Medical Technology and Society is a thought-provoking examination for nonspecialists of medical technology and the social and moral issues arising from it. The book describes the evolution of medicine from turn-of-the-century general practice with its few surgical techniques and scarcity of effective drugs to today's complex hierarchical delivery systems involving advanced science, sophisticated equipment, and a multitude of highly specialized personnel. The knotty economic and ethical questions that have accompanied this dramatic change are identified and discussed, enhancing our understanding not only of the science, the machinery and the organization of modern medicine but also of its origins, its social context, and its alternative futures.
Introductory chapters outline the major developments since 1900. The authors then examine the technological bases of some of the most important innovations in medical technology and analyze the economic and ethical issues surrounding them. Topics include cardiovascular technology—pacemakers, defibrillators, and artificial hearts; critical care technologies—resuscitation and life-support devices; and medical imaging methods—ultrasound and computed tomography. Human experimentation, artificial prolongation of life in extreme situations, fair access to the technologies, and cost are discussed side by side with presentation of scientific and technical material. The computerization of diagnostic systems and patient records is considered along with issues of liability and privacy.

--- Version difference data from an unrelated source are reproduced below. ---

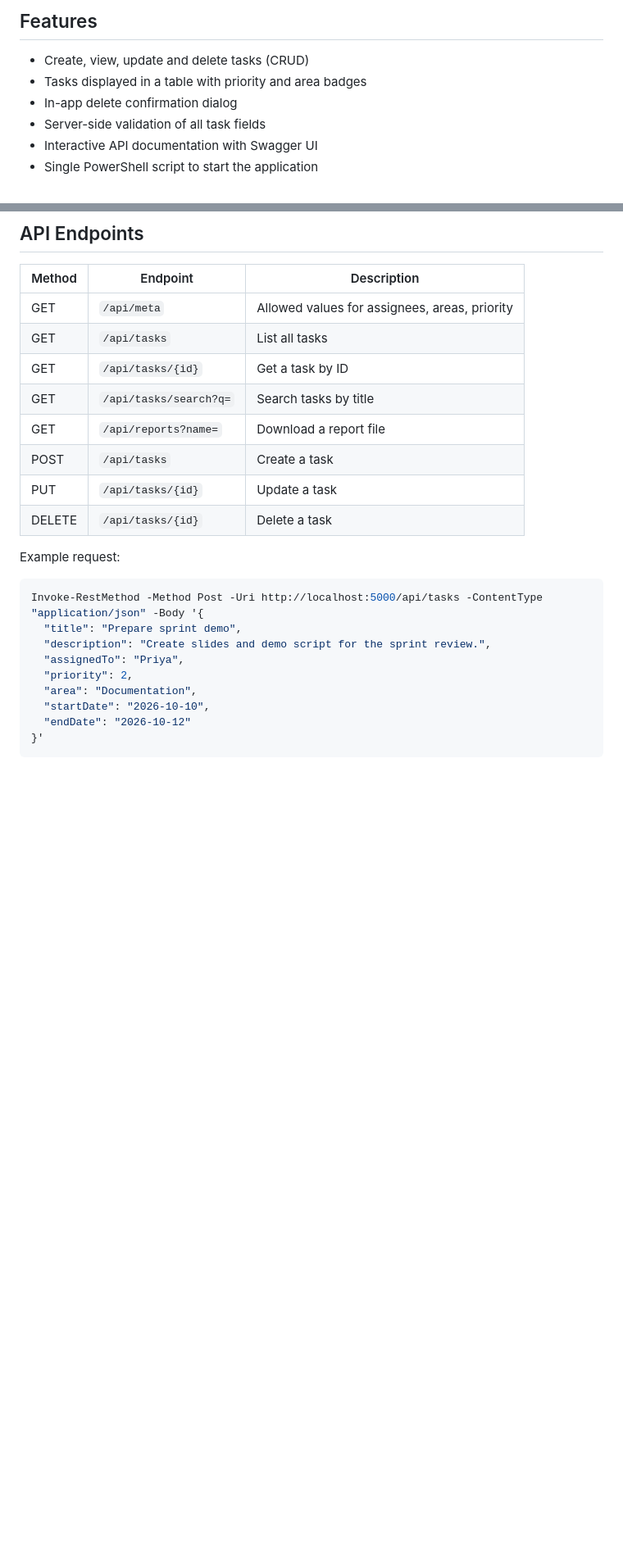
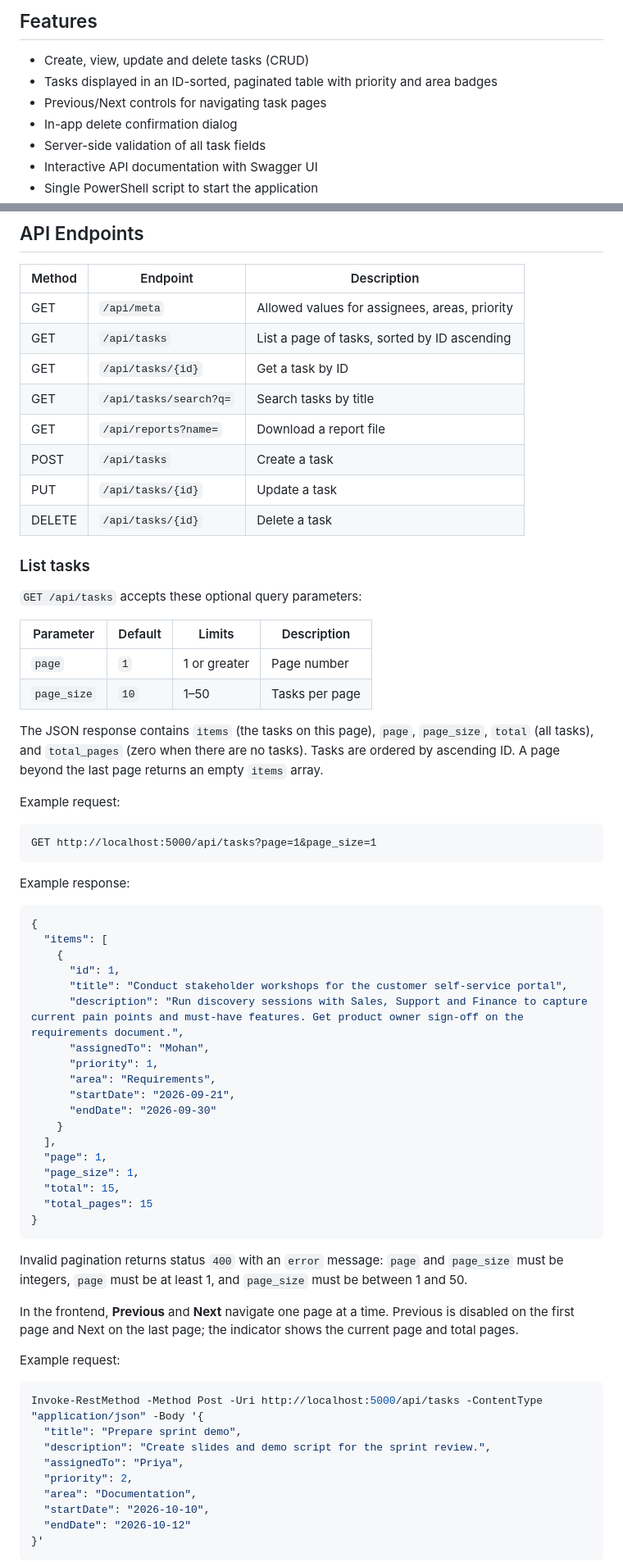
Before and after one commit to Hemavathi15sg/aidlcworkshopcheck, a Markdown page: README.md, 2 parts joined by grey strips. Shown at 82% size. Rendered like a GitHub page; blank space fills up the shorter version.

Commit message:
Document task pagination in README

````diff
--- a/README.md
+++ b/README.md
@@ -5,7 +5,8 @@ A lightweight task management application with a **Python (Flask) REST API** and
 ## Features
 
 - Create, view, update and delete tasks (CRUD)
-- Tasks displayed in a table with priority and area badges
+- Tasks displayed in an ID-sorted, paginated table with priority and area badges
+- Previous/Next controls for navigating task pages
 - In-app delete confirmation dialog
 - Server-side validation of all task fields
 - Interactive API documentation with Swagger UI
@@ -92,13 +93,63 @@ python app.py
 | Method | Endpoint               | Description                                  |
 |--------|------------------------|----------------------------------------------|
 | GET    | `/api/meta`            | Allowed values for assignees, areas, priority |
-| GET    | `/api/tasks`           | List all tasks                               |
+| GET    | `/api/tasks`           | List a page of tasks, sorted by ID ascending |
 | GET    | `/api/tasks/{id}`      | Get a task by ID                             |
 | GET    | `/api/tasks/search?q=` | Search tasks by title                        |
 | GET    | `/api/reports?name=`   | Download a report file                       |
 | POST   | `/api/tasks`           | Create a task                                |
 | PUT    | `/api/tasks/{id}`      | Update a task                                |
 | DELETE | `/api/tasks/{id}`      | Delete a task                                |
+
+### List tasks
+
+`GET /api/tasks` accepts these optional query parameters:
+
+| Parameter  | Default | Limits       | Description           |
+|------------|---------|--------------|-----------------------|
+| `page`     | `1`     | 1 or greater | Page number            |
+| `page_size`| `10`    | 1–50         | Tasks per page         |
+
+The JSON response contains `items` (the tasks on this page), `page`, `page_size`,
+`total` (all tasks), and `total_pages` (zero when there are no tasks). Tasks are
+ordered by ascending ID. A page beyond the last page returns an empty `items` array.
+
+Example request:
+
+```text
+GET http://localhost:5000/api/tasks?page=1&page_size=1
+```
+
+Example response:
+
+```json
+{
+  "items": [
+    {
+      "id": 1,
+      "title": "Conduct stakeholder workshops for the customer self-service portal",
+      "description": "Run discovery sessions with Sales, Support and Finance to capture current pain points and must-have features. Get product owner sign-off on the requirements document.",
+      "assignedTo": "Mohan",
+      "priority": 1,
+      "area": "Requirements",
+      "startDate": "2026-09-21",
+      "endDate": "2026-09-30"
+    }
+  ],
+  "page": 1,
+  "page_size": 1,
+  "total": 15,
+  "total_pages": 15
+}
+```
+
+Invalid pagination returns status `400` with an `error` message: `page` and
+`page_size` must be integers, `page` must be at least 1, and `page_size` must be
+between 1 and 50.
+
+In the frontend, **Previous** and **Next** navigate one page at a time. Previous is
+disabled on the first page and Next on the last page; the indicator shows the
+current page and total pages.
 
 Example request:
 
````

A concluding chapter takes up such topical issues as spending on acute care at the expense of preventive care, the starving of basic research to feed applications development, and the dehumanizing effect on patients of highly technical medical practice.